* **About this task**
The entries that follow need to be returned without any alteration.

(Beginning of Data shown)

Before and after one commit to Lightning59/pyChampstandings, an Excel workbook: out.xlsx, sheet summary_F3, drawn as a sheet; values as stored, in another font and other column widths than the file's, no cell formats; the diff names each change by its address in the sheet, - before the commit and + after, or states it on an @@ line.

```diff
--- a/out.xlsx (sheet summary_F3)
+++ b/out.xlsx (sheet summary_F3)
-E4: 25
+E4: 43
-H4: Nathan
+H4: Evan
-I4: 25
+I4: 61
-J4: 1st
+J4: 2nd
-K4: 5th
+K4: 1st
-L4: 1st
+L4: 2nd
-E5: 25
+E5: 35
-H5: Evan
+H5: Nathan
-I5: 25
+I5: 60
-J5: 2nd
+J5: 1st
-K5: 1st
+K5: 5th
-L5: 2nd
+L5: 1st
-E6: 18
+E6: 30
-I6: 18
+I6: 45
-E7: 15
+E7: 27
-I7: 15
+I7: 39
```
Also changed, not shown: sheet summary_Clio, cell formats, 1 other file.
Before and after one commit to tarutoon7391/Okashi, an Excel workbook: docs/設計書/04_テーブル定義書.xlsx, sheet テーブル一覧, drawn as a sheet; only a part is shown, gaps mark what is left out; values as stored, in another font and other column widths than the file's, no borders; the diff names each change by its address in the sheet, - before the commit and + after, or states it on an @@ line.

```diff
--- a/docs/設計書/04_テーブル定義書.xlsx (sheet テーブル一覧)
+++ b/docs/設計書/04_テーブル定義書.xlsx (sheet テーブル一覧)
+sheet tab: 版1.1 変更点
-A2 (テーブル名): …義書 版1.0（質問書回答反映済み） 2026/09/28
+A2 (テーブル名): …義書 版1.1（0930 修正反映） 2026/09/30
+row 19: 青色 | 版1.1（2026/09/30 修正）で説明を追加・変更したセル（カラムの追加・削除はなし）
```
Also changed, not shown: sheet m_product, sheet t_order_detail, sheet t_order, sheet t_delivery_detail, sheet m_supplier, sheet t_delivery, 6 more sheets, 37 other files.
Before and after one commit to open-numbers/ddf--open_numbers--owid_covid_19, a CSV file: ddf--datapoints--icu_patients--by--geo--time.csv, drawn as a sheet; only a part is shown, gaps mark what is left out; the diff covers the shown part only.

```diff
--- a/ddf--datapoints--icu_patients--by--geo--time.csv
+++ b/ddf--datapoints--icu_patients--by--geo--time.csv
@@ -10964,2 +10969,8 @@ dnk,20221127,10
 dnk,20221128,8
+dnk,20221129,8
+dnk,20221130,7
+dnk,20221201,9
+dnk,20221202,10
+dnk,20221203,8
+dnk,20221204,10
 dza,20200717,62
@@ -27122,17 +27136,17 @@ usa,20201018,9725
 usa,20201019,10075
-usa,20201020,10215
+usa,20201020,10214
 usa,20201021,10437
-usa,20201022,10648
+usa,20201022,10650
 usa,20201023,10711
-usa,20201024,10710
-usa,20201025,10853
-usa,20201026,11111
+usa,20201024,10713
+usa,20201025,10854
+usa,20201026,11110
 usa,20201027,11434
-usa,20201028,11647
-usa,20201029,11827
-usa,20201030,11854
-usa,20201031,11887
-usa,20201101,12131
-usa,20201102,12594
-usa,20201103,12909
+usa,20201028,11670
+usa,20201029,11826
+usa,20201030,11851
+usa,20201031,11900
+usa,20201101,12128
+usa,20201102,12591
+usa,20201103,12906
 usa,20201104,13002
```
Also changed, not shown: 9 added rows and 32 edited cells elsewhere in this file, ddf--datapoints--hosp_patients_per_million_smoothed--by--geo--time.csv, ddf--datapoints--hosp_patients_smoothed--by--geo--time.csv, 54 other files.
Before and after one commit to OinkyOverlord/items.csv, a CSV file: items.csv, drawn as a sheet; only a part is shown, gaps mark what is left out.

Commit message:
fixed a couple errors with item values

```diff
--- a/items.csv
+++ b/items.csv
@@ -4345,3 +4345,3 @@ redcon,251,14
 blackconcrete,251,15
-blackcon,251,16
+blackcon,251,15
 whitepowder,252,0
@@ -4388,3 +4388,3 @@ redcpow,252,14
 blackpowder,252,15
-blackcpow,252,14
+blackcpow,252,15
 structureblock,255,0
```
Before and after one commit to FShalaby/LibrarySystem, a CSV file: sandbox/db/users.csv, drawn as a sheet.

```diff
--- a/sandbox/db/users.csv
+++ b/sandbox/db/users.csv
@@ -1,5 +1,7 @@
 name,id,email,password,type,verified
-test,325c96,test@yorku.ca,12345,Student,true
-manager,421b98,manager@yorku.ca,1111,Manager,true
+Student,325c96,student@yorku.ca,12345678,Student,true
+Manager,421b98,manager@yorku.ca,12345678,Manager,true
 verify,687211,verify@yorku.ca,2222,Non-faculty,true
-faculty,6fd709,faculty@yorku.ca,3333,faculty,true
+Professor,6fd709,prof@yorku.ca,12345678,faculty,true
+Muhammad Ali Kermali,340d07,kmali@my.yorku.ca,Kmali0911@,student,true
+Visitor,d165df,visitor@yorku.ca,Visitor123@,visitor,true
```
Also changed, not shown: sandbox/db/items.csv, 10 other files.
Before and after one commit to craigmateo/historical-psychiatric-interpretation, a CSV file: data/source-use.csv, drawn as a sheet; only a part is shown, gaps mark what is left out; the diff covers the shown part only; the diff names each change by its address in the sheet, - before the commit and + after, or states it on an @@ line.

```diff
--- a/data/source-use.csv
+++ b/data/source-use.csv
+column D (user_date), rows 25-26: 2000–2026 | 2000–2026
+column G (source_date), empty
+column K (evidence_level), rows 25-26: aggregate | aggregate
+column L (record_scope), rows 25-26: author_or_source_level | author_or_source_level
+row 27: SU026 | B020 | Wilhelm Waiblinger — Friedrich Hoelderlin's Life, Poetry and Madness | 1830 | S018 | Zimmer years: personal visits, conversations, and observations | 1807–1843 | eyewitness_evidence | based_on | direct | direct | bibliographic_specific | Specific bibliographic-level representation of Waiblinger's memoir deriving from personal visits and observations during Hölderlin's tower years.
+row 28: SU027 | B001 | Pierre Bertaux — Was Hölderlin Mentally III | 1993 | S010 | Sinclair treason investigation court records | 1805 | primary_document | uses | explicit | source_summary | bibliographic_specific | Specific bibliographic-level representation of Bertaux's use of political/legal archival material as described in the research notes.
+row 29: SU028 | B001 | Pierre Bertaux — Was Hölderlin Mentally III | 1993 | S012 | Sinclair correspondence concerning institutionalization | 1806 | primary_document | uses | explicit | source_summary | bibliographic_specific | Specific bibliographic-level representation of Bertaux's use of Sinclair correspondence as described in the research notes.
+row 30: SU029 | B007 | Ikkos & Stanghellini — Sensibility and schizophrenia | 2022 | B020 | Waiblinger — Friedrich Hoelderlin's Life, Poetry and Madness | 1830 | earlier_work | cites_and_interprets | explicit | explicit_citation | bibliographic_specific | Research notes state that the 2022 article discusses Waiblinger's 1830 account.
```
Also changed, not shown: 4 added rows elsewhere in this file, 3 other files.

(End of Data shown)

* **Output for this task**
Before and after one commit to Lightning59/pyChampstandings, an Excel workbook: out.xlsx, sheet summary_F3, drawn as a sheet; values as stored, in another font and other column widths than the file's, no cell formats; the diff names each change by its address in the sheet, - before the commit and + after, or states it on an @@ line.

```diff
--- a/out.xlsx (sheet summary_F3)
+++ b/out.xlsx (sheet summary_F3)
-E4: 25
+E4: 43
-H4: Nathan
+H4: Evan
-I4: 25
+I4: 61
-J4: 1st
+J4: 2nd
-K4: 5th
+K4: 1st
-L4: 1st
+L4: 2nd
-E5: 25
+E5: 35
-H5: Evan
+H5: Nathan
-I5: 25
+I5: 60
-J5: 2nd
+J5: 1st
-K5: 1st
+K5: 5th
-L5: 2nd
+L5: 1st
-E6: 18
+E6: 30
-I6: 18
+I6: 45
-E7: 15
+E7: 27
-I7: 15
+I7: 39
```
Also changed, not shown: sheet summary_Clio, cell formats, 1 other file.
Before and after one commit to tarutoon7391/Okashi, an Excel workbook: docs/設計書/04_テーブル定義書.xlsx, sheet テーブル一覧, drawn as a sheet; only a part is shown, gaps mark what is left out; values as stored, in another font and other column widths than the file's, no borders; the diff names each change by its address in the sheet, - before the commit and + after, or states it on an @@ line.

```diff
--- a/docs/設計書/04_テーブル定義書.xlsx (sheet テーブル一覧)
+++ b/docs/設計書/04_テーブル定義書.xlsx (sheet テーブル一覧)
+sheet tab: 版1.1 変更点
-A2 (テーブル名): …義書 版1.0（質問書回答反映済み） 2026/09/28
+A2 (テーブル名): …義書 版1.1（0930 修正反映） 2026/09/30
+row 19: 青色 | 版1.1（2026/09/30 修正）で説明を追加・変更したセル（カラムの追加・削除はなし）
```
Also changed, not shown: sheet m_product, sheet t_order_detail, sheet t_order, sheet t_delivery_detail, sheet m_supplier, sheet t_delivery, 6 more sheets, 37 other files.
Before and after one commit to open-numbers/ddf--open_numbers--owid_covid_19, a CSV file: ddf--datapoints--icu_patients--by--geo--time.csv, drawn as a sheet; only a part is shown, gaps mark what is left out; the diff covers the shown part only.

```diff
--- a/ddf--datapoints--icu_patients--by--geo--time.csv
+++ b/ddf--datapoints--icu_patients--by--geo--time.csv
@@ -10964,2 +10969,8 @@ dnk,20221127,10
 dnk,20221128,8
+dnk,20221129,8
+dnk,20221130,7
+dnk,20221201,9
+dnk,20221202,10
+dnk,20221203,8
+dnk,20221204,10
 dza,20200717,62
@@ -27122,17 +27136,17 @@ usa,20201018,9725
 usa,20201019,10075
-usa,20201020,10215
+usa,20201020,10214
 usa,20201021,10437
-usa,20201022,10648
+usa,20201022,10650
 usa,20201023,10711
-usa,20201024,10710
-usa,20201025,10853
-usa,20201026,11111
+usa,20201024,10713
+usa,20201025,10854
+usa,20201026,11110
 usa,20201027,11434
-usa,20201028,11647
-usa,20201029,11827
-usa,20201030,11854
-usa,20201031,11887
-usa,20201101,12131
-usa,20201102,12594
-usa,20201103,12909
+usa,20201028,11670
+usa,20201029,11826
+usa,20201030,11851
+usa,20201031,11900
+usa,20201101,12128
+usa,20201102,12591
+usa,20201103,12906
 usa,20201104,13002
```
Also changed, not shown: 9 added rows and 32 edited cells elsewhere in this file, ddf--datapoints--hosp_patients_per_million_smoothed--by--geo--time.csv, ddf--datapoints--hosp_patients_smoothed--by--geo--time.csv, 54 other files.
Before and after one commit to OinkyOverlord/items.csv, a CSV file: items.csv, drawn as a sheet; only a part is shown, gaps mark what is left out.

Commit message:
fixed a couple errors with item values

```diff
--- a/items.csv
+++ b/items.csv
@@ -4345,3 +4345,3 @@ redcon,251,14
 blackconcrete,251,15
-blackcon,251,16
+blackcon,251,15
 whitepowder,252,0
@@ -4388,3 +4388,3 @@ redcpow,252,14
 blackpowder,252,15
-blackcpow,252,14
+blackcpow,252,15
 structureblock,255,0
```
Before and after one commit to FShalaby/LibrarySystem, a CSV file: sandbox/db/users.csv, drawn as a sheet.

```diff
--- a/sandbox/db/users.csv
+++ b/sandbox/db/users.csv
@@ -1,5 +1,7 @@
 name,id,email,password,type,verified
-test,325c96,test@yorku.ca,12345,Student,true
-manager,421b98,manager@yorku.ca,1111,Manager,true
+Student,325c96,student@yorku.ca,12345678,Student,true
+Manager,421b98,manager@yorku.ca,12345678,Manager,true
 verify,687211,verify@yorku.ca,2222,Non-faculty,true
-faculty,6fd709,faculty@yorku.ca,3333,faculty,true
+Professor,6fd709,prof@yorku.ca,12345678,faculty,true
+Muhammad Ali Kermali,340d07,kmali@my.yorku.ca,Kmali0911@,student,true
+Visitor,d165df,visitor@yorku.ca,Visitor123@,visitor,true
```
Also changed, not shown: sandbox/db/items.csv, 10 other files.
Before and after one commit to craigmateo/historical-psychiatric-interpretation, a CSV file: data/source-use.csv, drawn as a sheet; only a part is shown, gaps mark what is left out; the diff covers the shown part only; the diff names each change by its address in the sheet, - before the commit and + after, or states it on an @@ line.

```diff
--- a/data/source-use.csv
+++ b/data/source-use.csv
+column D (user_date), rows 25-26: 2000–2026 | 2000–2026
+column G (source_date), empty
+column K (evidence_level), rows 25-26: aggregate | aggregate
+column L (record_scope), rows 25-26: author_or_source_level | author_or_source_level
+row 27: SU026 | B020 | Wilhelm Waiblinger — Friedrich Hoelderlin's Life, Poetry and Madness | 1830 | S018 | Zimmer years: personal visits, conversations, and observations | 1807–1843 | eyewitness_evidence | based_on | direct | direct | bibliographic_specific | Specific bibliographic-level representation of Waiblinger's memoir deriving from personal visits and observations during Hölderlin's tower years.
+row 28: SU027 | B001 | Pierre Bertaux — Was Hölderlin Mentally III | 1993 | S010 | Sinclair treason investigation court records | 1805 | primary_document | uses | explicit | source_summary | bibliographic_specific | Specific bibliographic-level representation of Bertaux's use of political/legal archival material as described in the research notes.
+row 29: SU028 | B001 | Pierre Bertaux — Was Hölderlin Mentally III | 1993 | S012 | Sinclair correspondence concerning institutionalization | 1806 | primary_document | uses | explicit | source_summary | bibliographic_specific | Specific bibliographic-level representation of Bertaux's use of Sinclair correspondence as described in the research notes.
+row 30: SU029 | B007 | Ikkos & Stanghellini — Sensibility and schizophrenia | 2022 | B020 | Waiblinger — Friedrich Hoelderlin's Life, Poetry and Madness | 1830 | earlier_work | cites_and_interprets | explicit | explicit_citation | bibliographic_specific | Research notes state that the 2022 article discusses Waiblinger's 1830 account.
```
Also changed, not shown: 4 added rows elsewhere in this file, 3 other files.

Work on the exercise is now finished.